>>>
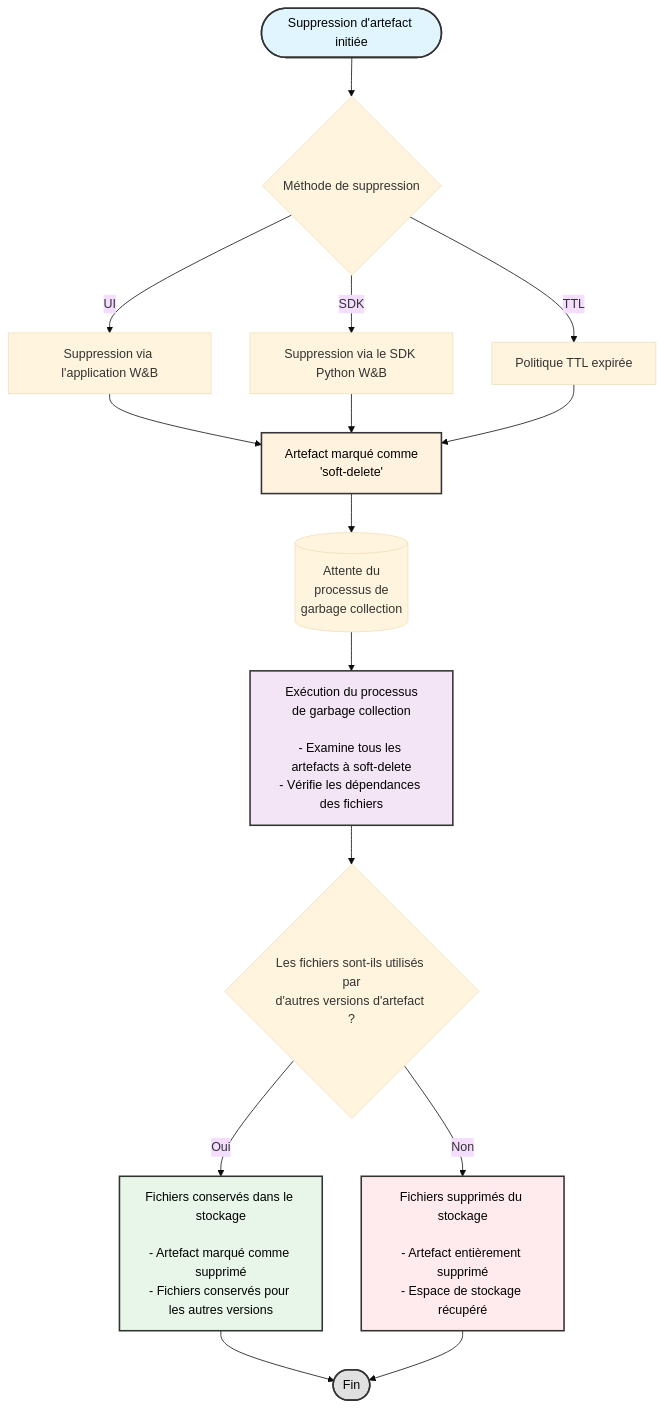
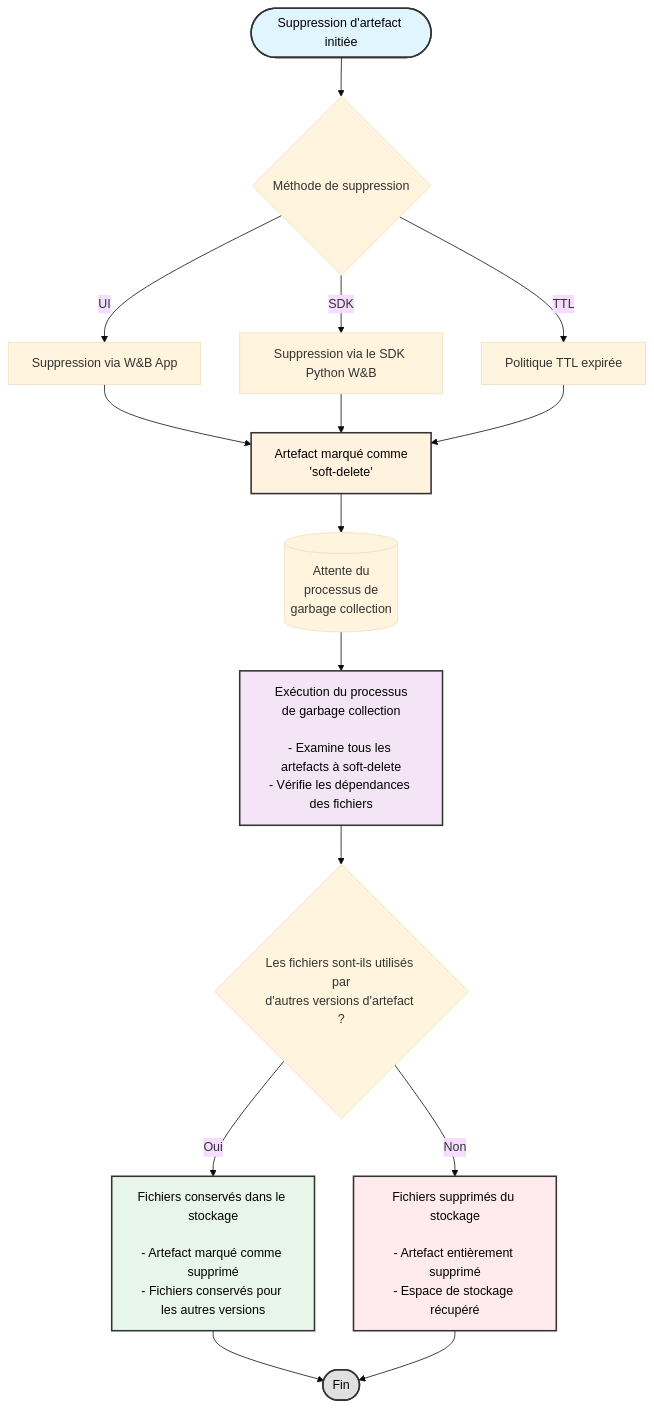
Before and after one commit to wandb/docs: the diagram in fr/models/artifacts/delete-artifacts.mdx, drawn with Mermaid (base theme). The commit also changed other lines of this file and 2655 other files, not shown here.

````diff
--- a/fr/models/artifacts/delete-artifacts.mdx
+++ b/fr/models/artifacts/delete-artifacts.mdx
@@ -17,31 +17,31 @@
 ```mermaid
 graph TB
     Start([Suppression d'artefact initiée]) --> DeleteMethod{Méthode de suppression}
     
-    DeleteMethod -->|UI| UIDelete[Suppression via l'application W&B]
+    DeleteMethod -->|UI| UIDelete[Suppression via W&B App]
     DeleteMethod -->|SDK| SDKDelete[Suppression via le SDK Python W&B]
     DeleteMethod -->|TTL| TTLDelete[Politique TTL expirée]
     
     UIDelete --> SoftDelete[Artefact marqué comme<br/>'soft-delete']
     SDKDelete --> SoftDelete
     TTLDelete --> SoftDelete
     
     SoftDelete --> GCWait[(Attente du<br/>processus de<br/>garbage collection)]
     
     GCWait --> GCRun[Exécution du processus<br/>de garbage collection<br/><br/>- Examine tous les artefacts à soft-delete<br/>- Vérifie les dépendances des fichiers]
     
     GCRun --> CheckUsage{Les fichiers sont-ils utilisés par<br/>d'autres versions d'artefact ?}
     
     CheckUsage -->|Oui| KeepFiles[Fichiers conservés dans le stockage<br/><br/>- Artefact marqué comme supprimé<br/>- Fichiers conservés pour les autres versions]
     CheckUsage -->|Non| DeleteFiles[Fichiers supprimés du stockage<br/><br/>- Artefact entièrement supprimé<br/>- Espace de stockage récupéré]
     
     KeepFiles --> End([Fin])
     DeleteFiles --> End
     
     style Start fill:#e1f5fe,stroke:#333,stroke-width:2px,color:#000
     style SoftDelete fill:#fff3e0,stroke:#333,stroke-width:2px,color:#000
     style GCRun fill:#f3e5f5,stroke:#333,stroke-width:2px,color:#000
     style KeepFiles fill:#e8f5e9,stroke:#333,stroke-width:2px,color:#000
     style DeleteFiles fill:#ffebee,stroke:#333,stroke-width:2px,color:#000
     style End fill:#e0e0e0,stroke:#333,stroke-width:2px,color:#000
 ```
````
<<<
§ **Task statement**: Please retype the whole of the data precisely, omitting pictures.

§ **Answer for this exercise**:
Before and after one commit to wandb/docs: the diagram in fr/models/artifacts/delete-artifacts.mdx, drawn with Mermaid (base theme). The commit also changed other lines of this file and 2655 other files, not shown here.

````diff
--- a/fr/models/artifacts/delete-artifacts.mdx
+++ b/fr/models/artifacts/delete-artifacts.mdx
@@ -17,31 +17,31 @@
 ```mermaid
 graph TB
     Start([Suppression d'artefact initiée]) --> DeleteMethod{Méthode de suppression}
     
-    DeleteMethod -->|UI| UIDelete[Suppression via l'application W&B]
+    DeleteMethod -->|UI| UIDelete[Suppression via W&B App]
     DeleteMethod -->|SDK| SDKDelete[Suppression via le SDK Python W&B]
     DeleteMethod -->|TTL| TTLDelete[Politique TTL expirée]
     
     UIDelete --> SoftDelete[Artefact marqué comme<br/>'soft-delete']
     SDKDelete --> SoftDelete
     TTLDelete --> SoftDelete
     
     SoftDelete --> GCWait[(Attente du<br/>processus de<br/>garbage collection)]
     
     GCWait --> GCRun[Exécution du processus<br/>de garbage collection<br/><br/>- Examine tous les artefacts à soft-delete<br/>- Vérifie les dépendances des fichiers]
     
     GCRun --> CheckUsage{Les fichiers sont-ils utilisés par<br/>d'autres versions d'artefact ?}
     
     CheckUsage -->|Oui| KeepFiles[Fichiers conservés dans le stockage<br/><br/>- Artefact marqué comme supprimé<br/>- Fichiers conservés pour les autres versions]
     CheckUsage -->|Non| DeleteFiles[Fichiers supprimés du stockage<br/><br/>- Artefact entièrement supprimé<br/>- Espace de stockage récupéré]
     
     KeepFiles --> End([Fin])
     DeleteFiles --> End
     
     style Start fill:#e1f5fe,stroke:#333,stroke-width:2px,color:#000
     style SoftDelete fill:#fff3e0,stroke:#333,stroke-width:2px,color:#000
     style GCRun fill:#f3e5f5,stroke:#333,stroke-width:2px,color:#000
     style KeepFiles fill:#e8f5e9,stroke:#333,stroke-width:2px,color:#000
     style DeleteFiles fill:#ffebee,stroke:#333,stroke-width:2px,color:#000
     style End fill:#e0e0e0,stroke:#333,stroke-width:2px,color:#000
 ```
````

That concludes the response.